Cryptocurrency Exchanges

Despite money-laundering and anti-terrorism concerns, there is still very little regulation of the world’s cryptocurrency exchanges, which offer investors the opportunity to buy or sell cryptocurrencies online. To date, no exchanges of this type have been recognized by Canadian regulators and none have been exempted from recognition. CSA Staff point out that the compliance concerns that arise from this are not limited to the exchanges: coins or tokens to be traded on a cryptocurrency exchange may be subject to resale restrictions under securities laws.

Cryptocurrency Offerings (ICOs and ITOs)

The CSA notes that cryptocurrency offerings, in which coins or tokens are offered in exchange for ordinary currency (or other forms of cryptocurrency), are in many cases similar to initial public offerings (IPOs) of shares, stock or equity, in the CSA’s view, and will in such cases be regulated as offerings of securities.

In determining whether or not securities laws apply, the CSA will look to substance rather than form: it gives the examples of a sale of coins that allow a customer to play a video game (probably not a security) versus a sale of coins the value of which is tied to the future profits or success of a business (likely a security, given that the existence of an expectation of profit is one of the defining characteristics of a security).

Offering memorandum requirements

Where an offering is of a security, it must be made by prospectus or pursuant to a private placement in reliance on a prospectus exemption.

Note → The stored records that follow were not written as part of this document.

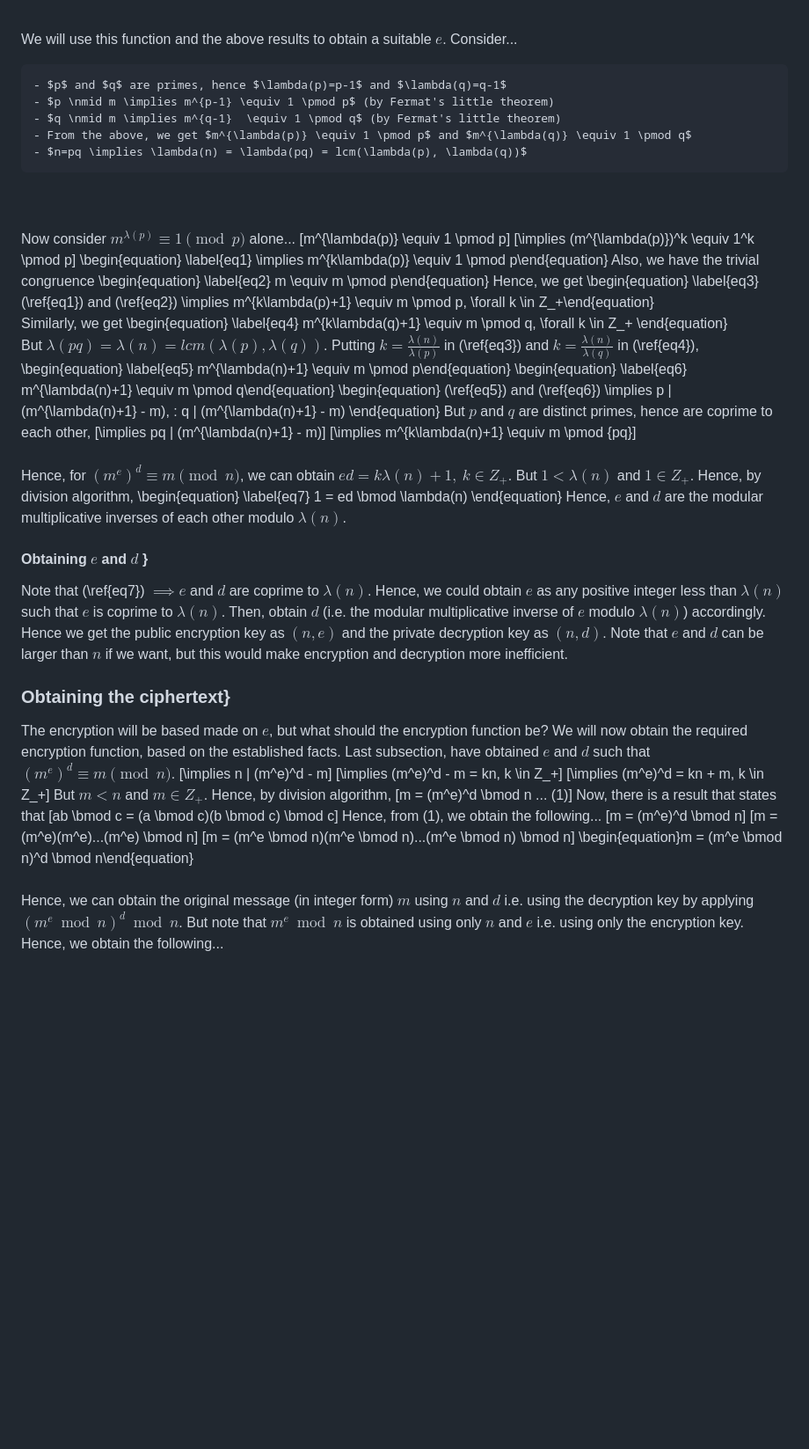
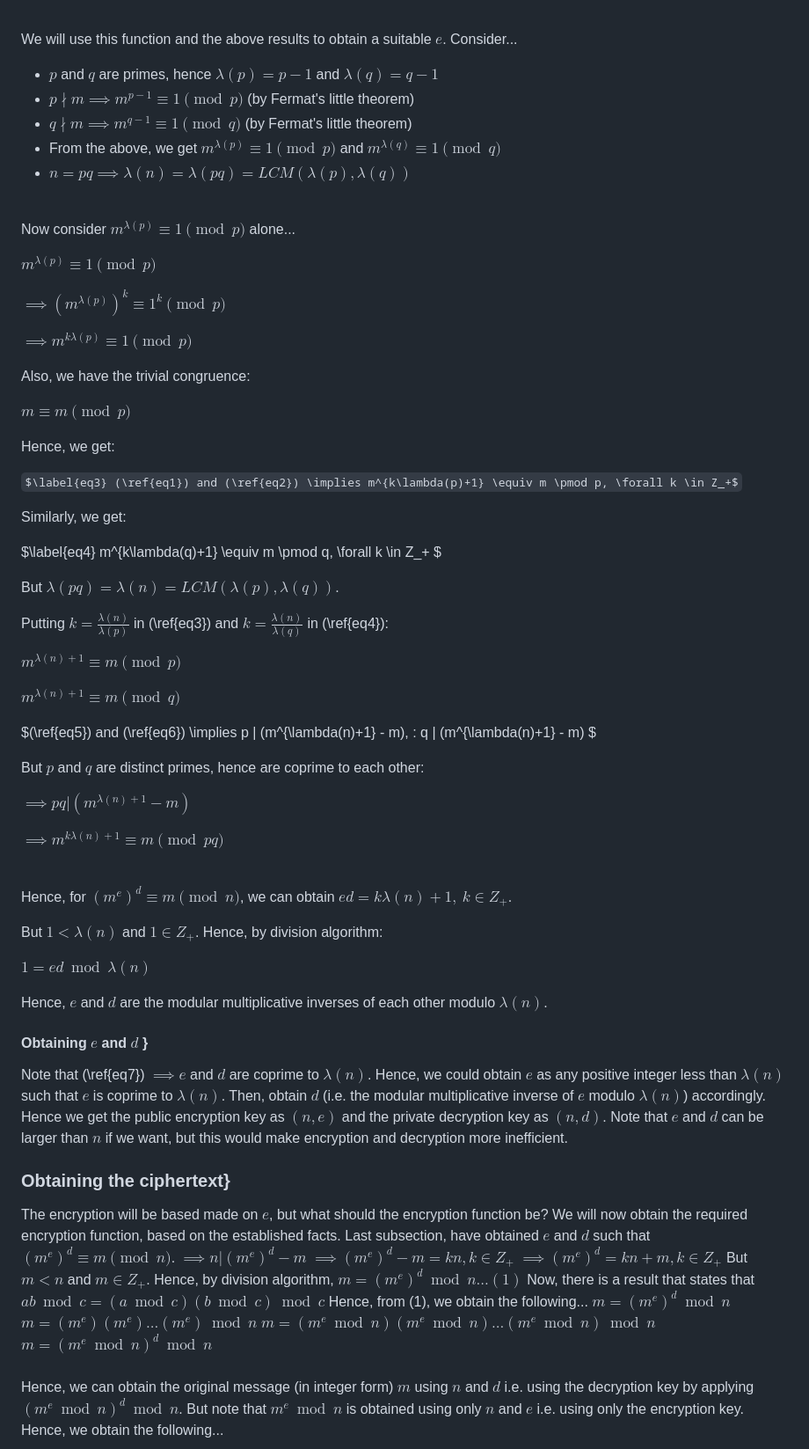
Before and after one commit to pranigopu/mathematics, a Markdown page: numberTheory/applicationsOfNumberTheory/README.md, the part around the change printed below. Shown: that part at 88% size. Rendered like a GitHub page; some formulas as TeX source; blank space fills up the shorter version.

```diff
--- a/numberTheory/applicationsOfNumberTheory/README.md
+++ b/numberTheory/applicationsOfNumberTheory/README.md
@@ -231,33 +214,57 @@ We will use this function and the above results to obtain a suitable $e$.
 Consider...
 
 
-	- $p$ and $q$ are primes, hence $\lambda(p)=p-1$ and $\lambda(q)=q-1$
-	- $p \nmid m \implies m^{p-1} \equiv 1 \pmod p$ (by Fermat's little theorem)
-	- $q \nmid m \implies m^{q-1}  \equiv 1 \pmod q$ (by Fermat's little theorem)
-	- From the above, we get $m^{\lambda(p)} \equiv 1 \pmod p$ and $m^{\lambda(q)} \equiv 1 \pmod q$
-	- $n=pq \implies \lambda(n) = \lambda(pq) = lcm(\lambda(p), \lambda(q))$
+- $p$ and $q$ are primes, hence $\lambda(p)=p-1$ and $\lambda(q)=q-1$
+- $p \nmid m \implies m^{p-1} \equiv 1 \pmod p$ (by Fermat's little theorem)
+- $q \nmid m \implies m^{q-1}  \equiv 1 \pmod q$ (by Fermat's little theorem)
+- From the above, we get $m^{\lambda(p)} \equiv 1 \pmod p$ and $m^{\lambda(q)} \equiv 1 \pmod q$
+- $n=pq \implies \lambda(n) = \lambda(pq) = LCM(\lambda(p), \lambda(q))$
 
+<br>
+
+Now consider $m^{\lambda(p)} \equiv 1 \pmod p$ alone...
+
+$m^{\lambda(p)} \equiv 1 \pmod p$
+
+$\implies (m^{\lambda(p)})^k \equiv 1^k \pmod p$
+
+$\label{eq1} \implies m^{k\lambda(p)} \equiv 1 \pmod p$
+
+Also, we have the trivial congruence:
+
+$\label{eq2} m \equiv m \pmod p$
+
+Hence, we get:
+
+$\label{eq3} (\ref{eq1}) and (\ref{eq2}) \implies m^{k\lambda(p)+1} \equiv m \pmod p, \forall k \in Z_+$
+
+Similarly, we get:
+
+$\label{eq4} m^{k\lambda(q)+1} \equiv m \pmod q, \forall k \in Z_+ $
+
+But $\lambda(pq) = \lambda(n) = LCM(\lambda(p), \lambda(q))$.
+
+Putting $k=\frac{\lambda(n)}{\lambda(p)}$ in (\ref{eq3}) and $k=\frac{\lambda(n)}{\lambda(q)}$ in (\ref{eq4}):
+
+$\label{eq5} m^{\lambda(n)+1} \equiv m \pmod p$
+
+$\label{eq6} m^{\lambda(n)+1} \equiv m \pmod q$
+
+$(\ref{eq5}) and  (\ref{eq6}) \implies p | (m^{\lambda(n)+1} - m), \: q | (m^{\lambda(n)+1} - m) $
+
+But $p$ and $q$ are distinct primes, hence are coprime to each other:
+
+$\implies pq | (m^{\lambda(n)+1} - m)$
+
+$\implies m^{k\lambda(n)+1} \equiv m \pmod {pq}$
 <br><br>
-Now consider $m^{\lambda(p)} \equiv 1 \pmod p$ alone...
-\[m^{\lambda(p)} \equiv 1 \pmod p\]
-\[\implies (m^{\lambda(p)})^k \equiv 1^k \pmod p\]
-\begin{equation} \label{eq1} \implies m^{k\lambda(p)} \equiv 1 \pmod p\end{equation}
-Also, we have the trivial congruence
-\begin{equation} \label{eq2} m \equiv m \pmod p\end{equation}
-Hence, we get
-\begin{equation} \label{eq3} (\ref{eq1}) and (\ref{eq2}) \implies m^{k\lambda(p)+1} \equiv m \pmod p, \forall k \in Z_+\end{equation}
-<br>Similarly, we get
-\begin{equation} \label{eq4} m^{k\lambda(q)+1} \equiv m \pmod q, \forall k \in Z_+ \end{equation}
-<br>But $\lambda(pq) = \lambda(n) = lcm(\lambda(p), \lambda(q))$. Putting $k=\frac{\lambda(n)}{\lambda(p)}$ in (\ref{eq3}) and $k=\frac{\lambda(n)}{\lambda(q)}$ in (\ref{eq4}),
-\begin{equation} \label{eq5} m^{\lambda(n)+1} \equiv m \pmod p\end{equation}
-\begin{equation} \label{eq6} m^{\lambda(n)+1} \equiv m \pmod q\end{equation}
-\begin{equation} (\ref{eq5}) and  (\ref{eq6}) \implies p | (m^{\lambda(n)+1} - m), \: q | (m^{\lambda(n)+1} - m) \end{equation}
-But $p$ and $q$ are distinct primes, hence are coprime to each other,
-\[\implies pq | (m^{\lambda(n)+1} - m)\]
-\[\implies m^{k\lambda(n)+1} \equiv m \pmod {pq}\]
-<br><br>
-Hence, for $(m^e)^d \equiv m \pmod n$, we can obtain $ed = k\lambda(n)+1, \: k \in Z_+$. But $1<\lambda(n)$ and $1 \in Z_+$. Hence, by division algorithm,
-\begin{equation} \label{eq7} 1 = ed \bmod \lambda(n) \end{equation}
+
+Hence, for $(m^e)^d \equiv m \pmod n$, we can obtain $ed = k\lambda(n)+1, \: k \in Z_+$.
+
+But $1<\lambda(n)$ and $1 \in Z_+$. Hence, by division algorithm:
+
+$\label{eq7} 1 = ed \bmod \lambda(n)$
+
 Hence, $e$ and $d$ are the modular multiplicative inverses of each other modulo $\lambda(n)$.
 
 #### Obtaining $e$ and $d$ }
@@ -265,18 +272,18 @@ Note that (\ref{eq7}) $\implies e$ and $d$ are coprime to $\lambda(n)$. Hence, w
 
 ### Obtaining the ciphertext}
 The encryption will be based made on $e$, but what should the encryption function be? We will now obtain the required encryption function, based on the established facts. Last subsection, have obtained $e$ and $d$ such that $(m^e)^d \equiv m \pmod n$.
-\[\implies n | (m^e)^d - m\]
-\[\implies (m^e)^d - m = kn, k \in Z_+\]
-\[\implies (m^e)^d = kn + m, k \in Z_+\]
+$\implies n | (m^e)^d - m$
+$\implies (m^e)^d - m = kn, k \in Z_+$
+$\implies (m^e)^d = kn + m, k \in Z_+$
 But $m<n$ and $m \in Z_+$. Hence, by division algorithm,
-\[m = (m^e)^d \bmod n ... (1)\]
+$m = (m^e)^d \bmod n ... (1)$
 Now, there is a result that states that
-\[ab \bmod c = (a \bmod c)(b \bmod c) \bmod c\]
+$ab \bmod c = (a \bmod c)(b \bmod c) \bmod c$
 Hence, from (1), we obtain the following...
-\[m = (m^e)^d \bmod n\]
-\[m = (m^e)(m^e)...(m^e) \bmod n\]
-\[m = (m^e \bmod n)(m^e \bmod n)...(m^e \bmod n) \bmod n\]
-\begin{equation}m = (m^e \bmod n)^d \bmod n\end{equation}
+$m = (m^e)^d \bmod n$
+$m = (m^e)(m^e)...(m^e) \bmod n$
+$m = (m^e \bmod n)(m^e \bmod n)...(m^e \bmod n) \bmod n$
+$m = (m^e \bmod n)^d \bmod n$
 <br><br>
 Hence, we can obtain the original message (in integer form) $m$ using $n$ and $d$ i.e. using the decryption key by applying $(m^e \bmod n)^d \bmod n$. But note that $m^e \bmod n$ is obtained using only $n$ and $e$ i.e. using only the encryption key. Hence, we obtain the following...
 
```
Also changed, not shown: other parts of numberTheory/applicationsOfNumberTheory/README.md (+92 -109 lines).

In the case of ICOs and ITOs involving retail investors who do not qualify as accredited investors, the exemption that could be used would be the Offering Memorandum (OM) exemption.[1] The CSA notes that the “whitepapers” that are often published by fintech firms with respect to such offerings are often lacking the disclosure that is required in an OM. The Notice gives a long list of examples, including disclosure regarding:

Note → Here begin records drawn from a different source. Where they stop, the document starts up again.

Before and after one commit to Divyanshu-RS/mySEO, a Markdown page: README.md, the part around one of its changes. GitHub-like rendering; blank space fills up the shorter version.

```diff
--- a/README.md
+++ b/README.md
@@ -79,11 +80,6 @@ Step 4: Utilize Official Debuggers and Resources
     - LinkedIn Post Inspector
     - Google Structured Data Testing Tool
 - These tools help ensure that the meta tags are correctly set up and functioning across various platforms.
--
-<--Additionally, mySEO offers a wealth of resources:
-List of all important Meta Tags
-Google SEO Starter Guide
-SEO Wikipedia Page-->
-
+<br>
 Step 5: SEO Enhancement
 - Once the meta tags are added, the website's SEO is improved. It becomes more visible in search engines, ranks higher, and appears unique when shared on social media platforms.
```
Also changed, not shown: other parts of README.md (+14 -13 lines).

  • A description of the business;
  • The ecosystem within with the coin or token operates;
  • The intended use of proceeds;
  • Features of the coin or token, including potential ROI, exit strategies and liquidity;
  • Valuation methodology for the coin or token;
  • The number of coins or tokens to be held by management vs. the number offered to the public;
  • Timelines for achieving milestones;
  • Remuneration payable to the management team and/or any advisers;
  • Management background information, including any legal or regulatory proceedings; and
  • All material risks of investing.

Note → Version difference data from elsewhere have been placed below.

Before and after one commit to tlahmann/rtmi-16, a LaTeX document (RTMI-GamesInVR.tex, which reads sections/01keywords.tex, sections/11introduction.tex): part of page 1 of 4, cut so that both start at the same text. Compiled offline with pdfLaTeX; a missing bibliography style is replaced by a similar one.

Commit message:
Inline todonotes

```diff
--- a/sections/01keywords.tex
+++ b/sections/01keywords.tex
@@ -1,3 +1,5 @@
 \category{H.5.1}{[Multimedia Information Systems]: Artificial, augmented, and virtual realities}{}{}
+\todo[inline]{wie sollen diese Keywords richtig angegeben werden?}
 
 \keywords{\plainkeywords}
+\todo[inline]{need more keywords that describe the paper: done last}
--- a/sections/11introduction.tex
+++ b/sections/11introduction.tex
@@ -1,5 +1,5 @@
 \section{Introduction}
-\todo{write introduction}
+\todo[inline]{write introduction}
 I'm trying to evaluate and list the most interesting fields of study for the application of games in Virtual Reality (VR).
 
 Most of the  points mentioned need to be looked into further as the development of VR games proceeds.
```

The Notice also indicates that the OM exemption is available only where the document contains all required information and where certain additional requirements are met, including signed individual risk acknowledgment forms, audited financial statements and ongoing investor disclosure, compliance with resale restrictions and the filing of reports of exempt distributions with the regulator (among others).

Dealer registration requirements

Moreover, businesses completing ICOs or ITOs may require dealer registration, or an exemption therefrom, if their trades in coins or tokens are seen to be trading in securities for a “business purpose”. The Notice gives examples of how marketing coins or tokens at public events or via the Internet, or to a broad base of retail investors, can in the view of the CSA trigger the dealer registration requirement, which in turn will require compliance with “know your client” (KYC) rules, suitability requirements and cybersecurity risk management protocols, among other things.

Cryptocurrency Investment Funds

The Notice also considers investment funds that are being established to invest in cryptocurrencies, such as Bitcoin. While not wishing to discourage innovation in this area, the CSA notes that fintech businesses setting up such funds must be prepared for discussions with regulators with respect to a range of compliance issues, including:

  • Where fund investors are to include retail investors, the inapplicability in certain Canadian jurisdictions of the OM exemption. In other words, distributions involving retail investors in those jurisdictions may require a full prospectus.
  • Due diligence with respect to any cryptocurrency exchange that the fund will use to buy or sell coins or tokens, including with respect to its policies and procedures in relation to money-laundering, counter-terrorist financing, record-keeping and identity verification, and regarding liquidity and trading volumes.
  • Obtaining appropriate registrations as dealer, adviser and/or investment fund manager.
  • Valuation methodologies and audits thereof.
  • Choice of a qualified custodian.

As the Notice indicates, these are only examples of the types of question that those setting up cryptocurrency investment funds can expect to receive from Canadian securities regulators.